Specifically the appeal focuses on two dockets (1) Accelerating Wireless Broadband Deployment by Removing Barriers to Infrastructure Investment (FCC WT Docket No. 17-79) and (2) Accelerating Wireline Broadband Deployment by Removing Barriers to Infrastructure Investment (WC Docket No. 17-84). And two orders within those two dockets (1) Third Report and Order and Declaratory Ruling (issued August 3, 2018) (the “Moratorium Order”) and (2) the Declaratory Ruling and Third Report and Order (adopted on September 26, 2018) (the “Small Cell Order”).
Over 30 communities have already joined the coalition. If your jurisdiction is interested, please contact Joe Van Eaton or Gerry Lederer at 202-785-0600 orJoseph.VanEaton@bbklaw.com or Gerard.Lederer@bbklaw.com.

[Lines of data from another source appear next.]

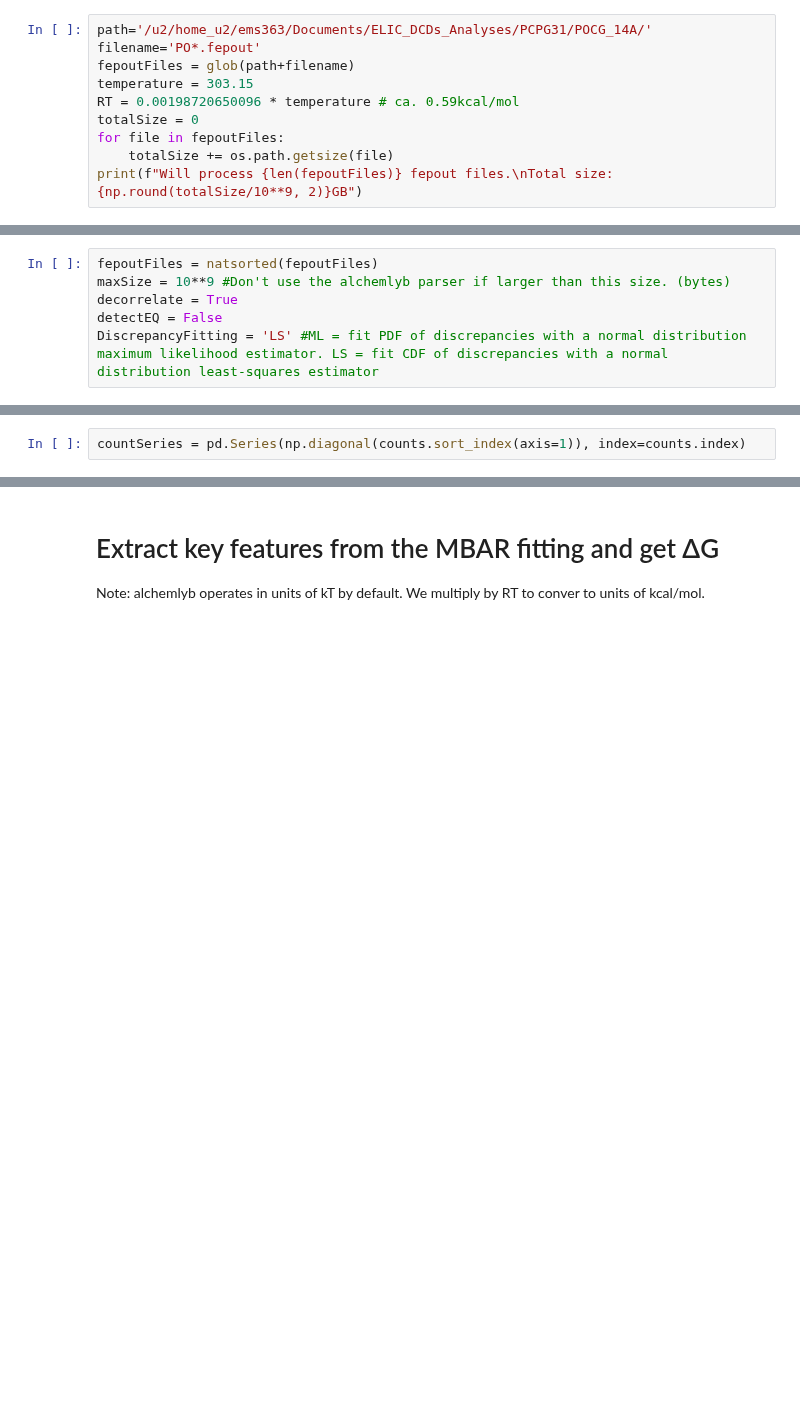
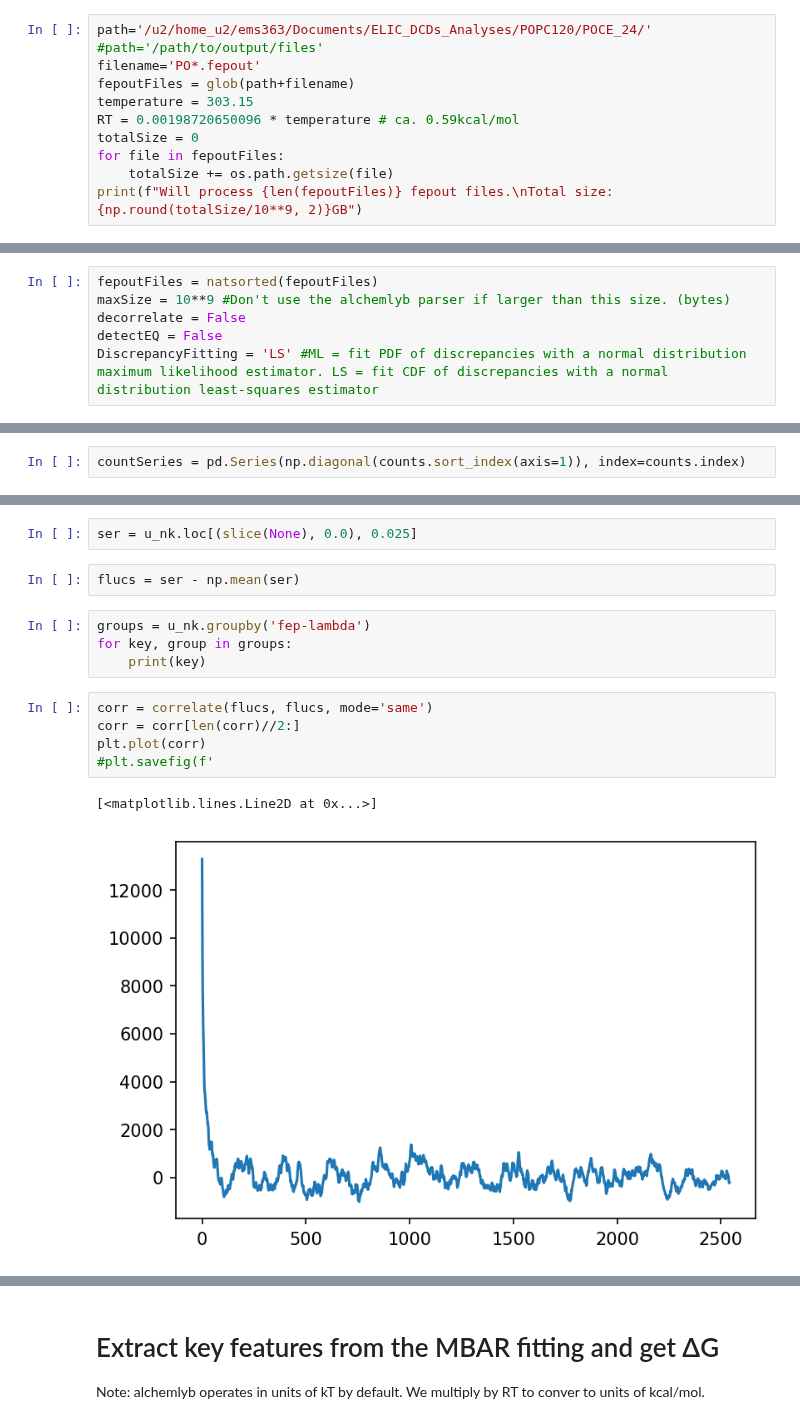
Before and after one commit to BranniganLab/safep, a Jupyter notebook: BAR_Estimator_Expanded.ipynb, the cells around one changed output, grey strips where cells are left out. Cells and saved outputs as stored; diff of their text form; blank space fills up the shorter version.

```diff
--- a/BAR_Estimator_Expanded.ipynb
+++ b/BAR_Estimator_Expanded.ipynb
@@ -16,7 +16,8 @@ plt.rcParams['figure.dpi'] = 150
 # %%
 import os
 # %%
-path='/u2/home_u2/ems363/Documents/ELIC_DCDs_Analyses/PCPG31/POCG_14A/'
+path='/u2/home_u2/ems363/Documents/ELIC_DCDs_Analyses/POPC120/POCE_24/'
+#path='/path/to/output/files'
 filename='PO*.fepout'
 fepoutFiles = glob(path+filename)
 temperature = 303.15
@@ -28,7 +32,7 @@ print(f"Will process {len(fepoutFiles)} fepout files.\nTotal size:{np.round(tota
 # %%
 fepoutFiles = natsorted(fepoutFiles)
 maxSize = 10**9 #Don't use the alchemlyb parser if larger than this size. (bytes)
-decorrelate = True
+decorrelate = False
 detectEQ = False
 DiscrepancyFitting = 'LS' #ML = fit PDF of discrepancies with a normal distribution maximum likelihood estimator. LS = fit CDF of discrepancies with a normal distribution least-squares estimator
 # %% [markdown]
@@ -143,3 +162,19 @@ plt.savefig(f'{path}/{affix}_nSamples.png', dpi=600)
+# %%
+ser = u_nk.loc[(slice(None), 0.0), 0.025]
+# %%
+flucs = ser - np.mean(ser)
+# %%
+groups = u_nk.groupby('fep-lambda')
+for key, group in groups:
+    print(key)
+# %%
+corr = correlate(flucs, flucs, mode='same')
+corr = corr[len(corr)//2:]
+plt.plot(corr)
+#plt.savefig(f'
+# %% [output]
+[<matplotlib.lines.Line2D at 0x...>]
+[figure, added]
 # %%
 bar = BAR()
 bar.fit(u_nk)
```
Also changed, not shown: parts of 16 cells of this notebook, 2 other files.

On the latest episode of the Conduit Street Podcast, Michael Sanderson and Kevin Kinnally discuss a handful of new Maryland laws, which took effect this week, explain why California’s new net neutrality law sparked the latest debate over states’ rights, and examine the impact of congressional action (or inaction) on state laws.
MACo has made the podcast available through both iTunes and Google Play Music by searching ConduitStreet Podcast. You can also listen on our Conduit Street blog with a recap and link to the podcast.
Data provided by the National Association of Counties shows registered voters in each county in the US, by affiliation, current as of August 1, 2018.
The National Association of Counties has released data on voter registrations from county governments across the country.
A clickable map (click 2018 Midterm Elections) displays total registrations, and a break-down of registered voters by party affiliations. For Maryland counties, the data was last updated on August 1, 2018, as of the writing of this post.
Maryland counties support local boards of election. MACo has facilitated communications between the State Board of Elections and county government IT departments on cybersecurity preparedness for the 2018 mid-term elections.
“More than 177 million people in 42 states and the District of Columbia are registered to vote as of September 2018.” — National Association of Counties
Based on national data, Maryland county residents have relatively high median mortgage owner costs, with 19 counties in the highest bracket.
The National Association of Counties (NACo) has released data compiling county-by-county statistics on 2016 housing costs. As NACo reports, 64% of all counties nationally have median monthly homeowner costs of more than $1000.
NACo’s data shows the median monthly owner costs for mortgaged housing for all counties in the nation. Housing costs are an important factor in county governance. While high housing costs may help support needed revenues for roads, schools, and other social services, they also may create challenges for maintaining inclusive communities and economic development opportunities.
Maryland appears all blue in NACo’s mapping tool – indicating that all Maryland counties are the the top three highest brackets for housing costs, with median monthly homeowner costs of more than $1,022.
20 of 23 Maryland counties and Baltimore City are dark blue in the map, because they are in the top 20% nationally, with median monthly homeowner costs between $1,303 and $3,294.
For more information, see the National Association of Counties’ County Explorer.